» **ACTIVITY**
Using the data below, copy out all lines with the word "href".

Extracted data entries:
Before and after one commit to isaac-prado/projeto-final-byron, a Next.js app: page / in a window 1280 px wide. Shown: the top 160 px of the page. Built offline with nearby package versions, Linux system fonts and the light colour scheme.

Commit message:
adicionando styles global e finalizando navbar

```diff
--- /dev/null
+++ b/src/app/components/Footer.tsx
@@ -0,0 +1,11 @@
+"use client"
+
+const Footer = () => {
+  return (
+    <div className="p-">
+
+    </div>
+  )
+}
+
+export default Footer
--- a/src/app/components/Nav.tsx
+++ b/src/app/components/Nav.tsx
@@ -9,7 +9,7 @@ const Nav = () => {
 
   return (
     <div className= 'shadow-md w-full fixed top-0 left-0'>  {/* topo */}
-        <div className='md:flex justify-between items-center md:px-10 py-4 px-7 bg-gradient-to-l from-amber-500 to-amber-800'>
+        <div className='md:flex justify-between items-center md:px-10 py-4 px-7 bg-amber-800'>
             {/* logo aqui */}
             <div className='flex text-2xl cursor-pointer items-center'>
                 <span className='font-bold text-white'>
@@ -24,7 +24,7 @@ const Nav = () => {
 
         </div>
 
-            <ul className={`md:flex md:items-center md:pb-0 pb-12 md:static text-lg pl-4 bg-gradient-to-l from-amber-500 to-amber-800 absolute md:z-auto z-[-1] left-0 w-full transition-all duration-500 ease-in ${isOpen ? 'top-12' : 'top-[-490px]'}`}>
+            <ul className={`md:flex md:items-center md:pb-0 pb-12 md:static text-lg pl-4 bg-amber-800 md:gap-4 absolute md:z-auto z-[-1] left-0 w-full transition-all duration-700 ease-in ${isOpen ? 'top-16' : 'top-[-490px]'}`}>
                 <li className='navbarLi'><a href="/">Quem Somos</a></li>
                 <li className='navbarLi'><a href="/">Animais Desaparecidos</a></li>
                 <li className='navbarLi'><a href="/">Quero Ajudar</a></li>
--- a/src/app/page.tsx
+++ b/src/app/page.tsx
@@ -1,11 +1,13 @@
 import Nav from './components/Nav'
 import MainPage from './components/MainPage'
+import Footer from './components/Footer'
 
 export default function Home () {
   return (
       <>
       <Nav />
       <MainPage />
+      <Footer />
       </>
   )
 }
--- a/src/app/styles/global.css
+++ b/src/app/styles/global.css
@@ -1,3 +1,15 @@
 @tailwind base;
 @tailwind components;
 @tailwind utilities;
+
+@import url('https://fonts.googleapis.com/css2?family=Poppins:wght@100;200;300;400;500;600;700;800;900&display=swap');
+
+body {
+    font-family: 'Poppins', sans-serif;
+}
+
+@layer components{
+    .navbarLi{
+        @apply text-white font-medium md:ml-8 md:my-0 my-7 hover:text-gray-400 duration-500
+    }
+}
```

» **SOLUTION**
                 <li className='navbarLi'><a href="/">Quem Somos</a></li>
                 <li className='navbarLi'><a href="/">Animais Desaparecidos</a></li>
                 <li className='navbarLi'><a href="/">Quero Ajudar</a></li>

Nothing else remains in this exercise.